*** GIVEN DATA Section Begins ***

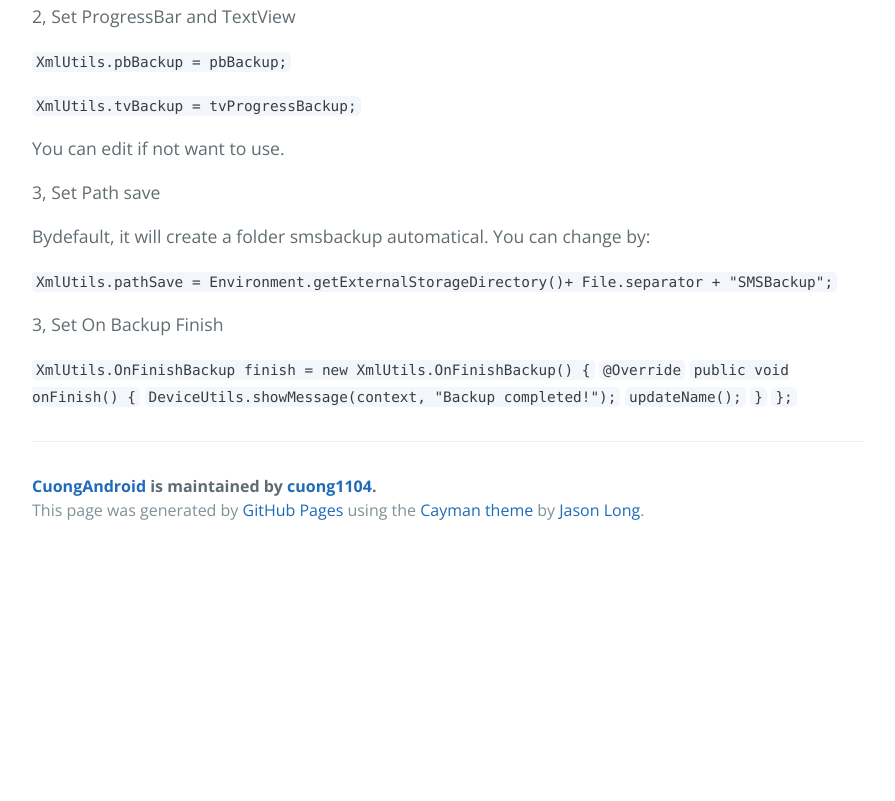
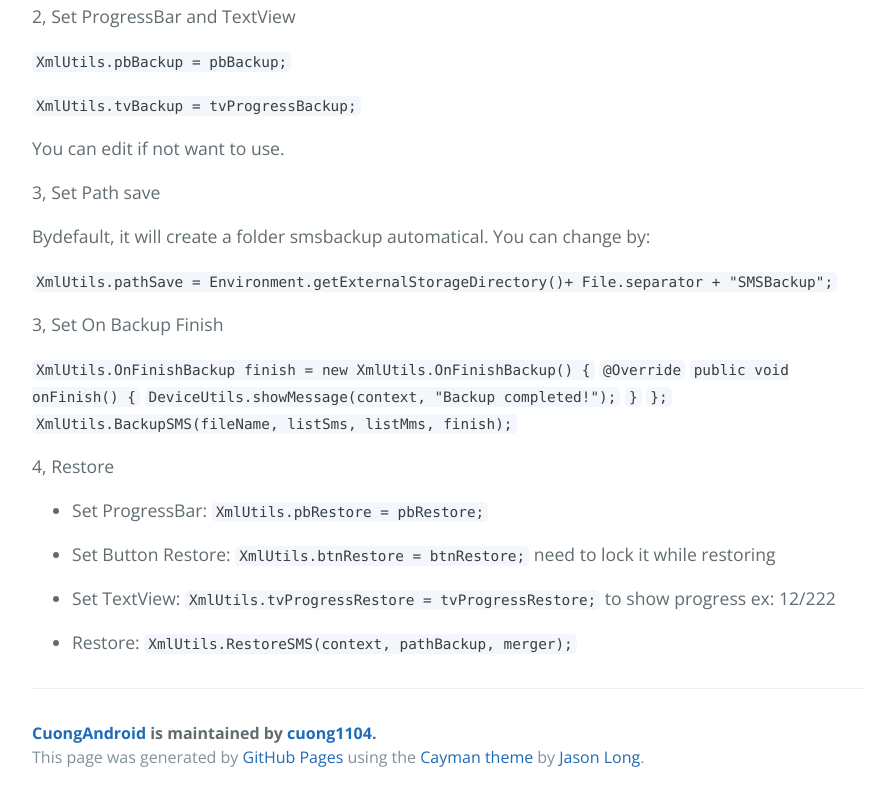
Before and after one commit to cuong1104/cuongandroid, a plain HTML site: page index.html in a window 1280 px wide. Shown: the part 1606-2407 px from the top of the page, without its empty margins (192-1087 px from the left). Before the commit the page ends 2160 px from the top, so only its background shows below. Drawn offline with nearby package versions, Linux system fonts and the light colour scheme.

```diff
--- a/index.html
+++ b/index.html
@@ -94,9 +94,18 @@
                     <code>@Override</code>
                     <code>public void onFinish() {</code>
                         <code>DeviceUtils.showMessage(context, "Backup completed!");</code>
-                        <code>updateName();</code>
                     <code>}</code>
-                <code>};</code></p>
+                <code>};</code>
+<code>XmlUtils.BackupSMS(fileName, listSms, listMms, finish);</code></p>
+
+<p>4, Restore</p>
+
+<ul>
+<li><p>Set ProgressBar: <code>XmlUtils.pbRestore = pbRestore;</code></p></li>
+<li><p>Set Button Restore: <code>XmlUtils.btnRestore = btnRestore;</code> need to lock it while restoring</p></li>
+<li><p>Set TextView: <code>XmlUtils.tvProgressRestore = tvProgressRestore;</code> to show progress ex: 12/222</p></li>
+<li><p>Restore: <code>XmlUtils.RestoreSMS(context, pathBackup, merger);</code></p></li>
+</ul>
 
       <footer class="site-footer">
         <span class="site-footer-owner"><a href="https://github.com/cuong1104/cuongandroid">CuongAndroid</a> is maintained by <a href="https://github.com/cuong1104">cuong1104</a>.</span>
```
Also changed, not shown: params.json (+1 -1 lines).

*** GIVEN DATA Section Ends ***

### [EXERCISE INSTRUCTIONS]
Using the material above, filter for lines holding "class" and copy each one.

### [THE ANSWER]
       <footer class="site-footer">
         <span class="site-footer-owner"><a href="https://github.com/cuong1104/cuongandroid">CuongAndroid</a> is maintained by <a href="https://github.com/cuong1104">cuong1104</a>.</span>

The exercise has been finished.